## Requirement
Tally every line in the following material that has the word "import" in it, and answer with that figure alone.

★ ★ ★ ★ ★

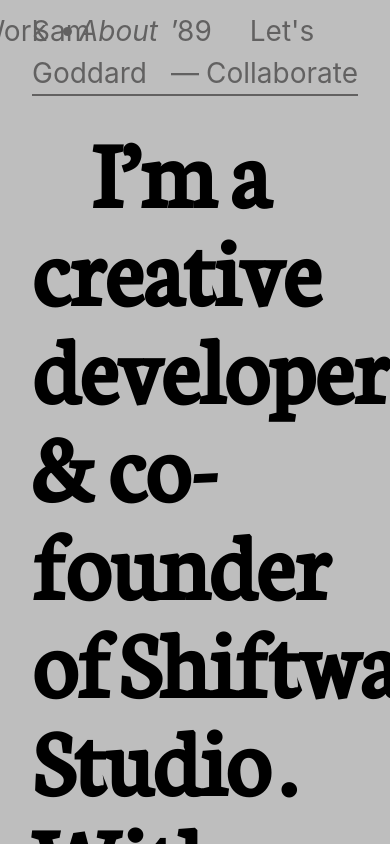
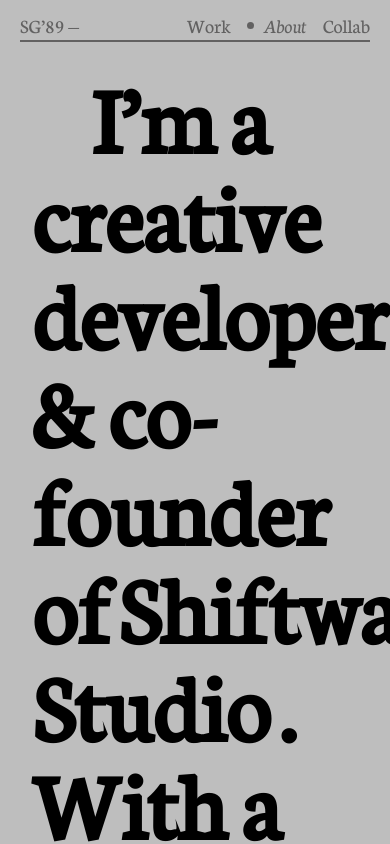
Before and after one commit to hayatul-islam/Sam-Goddard, a React (Create React App) app: page /about in a window 390 px wide. Shown: the top 844 px of the page. Built offline with nearby package versions, Linux system fonts and the light colour scheme.

Commit message:
header responsive

```diff
--- a/src/components/shared/footer/Footer.js
+++ b/src/components/shared/footer/Footer.js
@@ -8,7 +8,7 @@ function Footer() {
     window.scrollTo(0, 0);
   };
   const handleEmail = () => {
-    window.open("mailto:hayatulislam28@gmail.com?subject=&body=");
+    window.open("mailto:hello@gmail.com?subject=&body=");
   };
   return (
     <>
--- a/src/components/shared/header/Header.js
+++ b/src/components/shared/header/Header.js
@@ -4,33 +4,42 @@ import { MainContexts } from "../../../App";
 
 function Header() {
   const { about } = useContext(MainContexts);
+  const handleEmail = () => {
+    window.open("mailto:hello@gmail.com?subject=&body=");
+  };
   return (
     <>
-      <div className="px-[32px]">
+      <div className="px-[20px] md:px-[32px]">
         <div
-          className={`grid grid-cols-2 text-[28px] pt-[10px] border-b-2 ${
+          className={`grid grid-cols-2 text-[20px] lg:text-[28px] font-neuton pt-[10px] border-b-2 ${
             about
               ? "border-[#262525] text-[#262525] opacity-60"
               : "border-[#bebebe] text-[#bebebe]"
           } `}
         >
           <div className="flex justify-between">
-            <div className="flex space-x-6">
-              <h2 className="hover:line-through ">Sam Goddard</h2>
-              <h2>’89 —</h2>
+            <div className="flex md:space-x-6">
+              <NavLink
+                to="/"
+                className="hover:line-through decoration-1 cursor-pointer md:w-[150px] "
+              >
+                <span className="hidden md:block">Sam Goddard</span>
+                <span className="md:hidden">SG</span>
+              </NavLink>
+              <h2 className="md:w-[70px]">’89 —</h2>
             </div>
-            <div className="w-[300px] overflow-hidden">
-              <marquee>Creative Developer — Available May ’22 —</marquee>
+            <div className="hidden lg:flex lg:w-[300px] ">
+              {/* <marquee>Creative Developer — Available May ’22 —</marquee> */}
             </div>
           </div>
           <div>
-            <div className="flex justify-end space-x-12">
+            <div className="flex justify-end space-x-4 md:space-x-12">
               <nav className="flex space-x-4">
                 <NavLink
                   className={({ isActive }) =>
-                    isActive
-                      ? "list-disc ml-[-30px] italic flex hover:line-through "
-                      : `${"list-none not-italic hover:line-through"}`
+                    isActive && !about
+                      ? "list-disc ml-[-30px] italic flex hover:line-through decoration-1 "
+                      : `${"list-none not-italic hover:line-through decoration-1"}`
                   }
                   to="/"
                 >
@@ -40,8 +49,8 @@ function Header() {
                 <NavLink
                   className={({ isActive }) =>
                     isActive
-                      ? "list-disc ml-[-30px] italic flex hover:line-through"
-                      : `${"list-none not-italic hover:line-through"}`
+                      ? "list-disc ml-[-30px] italic flex hover:line-through decoration-1"
+                      : `${"list-none not-italic hover:line-through decoration-1"}`
                   }
                   to="/about"
                 >
@@ -50,8 +59,15 @@ function Header() {
                 </NavLink>
               </nav>
               <div>
-                <button className="hover:line-through ">
-                  Let's Collaborate
+                <button
+                  onClick={handleEmail}
+                  className="hover:line-through decoration-1"
+                >
+                  <span className="hidden md:block">Let's Collaborate</span>{" "}
+                  <span className="hidden sm:block md:hidden  ">
+                    Collaborate
+                  </span>
+                  <span className=" sm:hidden   ">Collab</span>
                 </button>
               </div>
             </div>
--- a/src/pages/TheLayout.js
+++ b/src/pages/TheLayout.js
@@ -1,10 +1,8 @@
 import React from "react";
 import { BrowserRouter, Route, Routes } from "react-router-dom";
 import WorkDetails from "../components/home/WorkDetails";
-import Footer from "../components/shared/footer/Footer";
 import Header from "../components/shared/header/Header";
 import About from "./About";
-import Home from "./Home";
 
 function TheLayout() {
   return (
@@ -12,11 +10,11 @@ function TheLayout() {
       <BrowserRouter>
         <Header />
         <Routes>
-          <Route path="/" element={<Home />} />
+          {/* <Route path="/" element={<Home />} /> */}
           <Route path="/:workId" element={<WorkDetails />} />
           <Route path="/about" element={<About />} />
         </Routes>
-        <Footer />
+        {/* <Footer /> */}
       </BrowserRouter>
     </>
   );
```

★ ★ ★ ★ ★

## Result of the exercise
8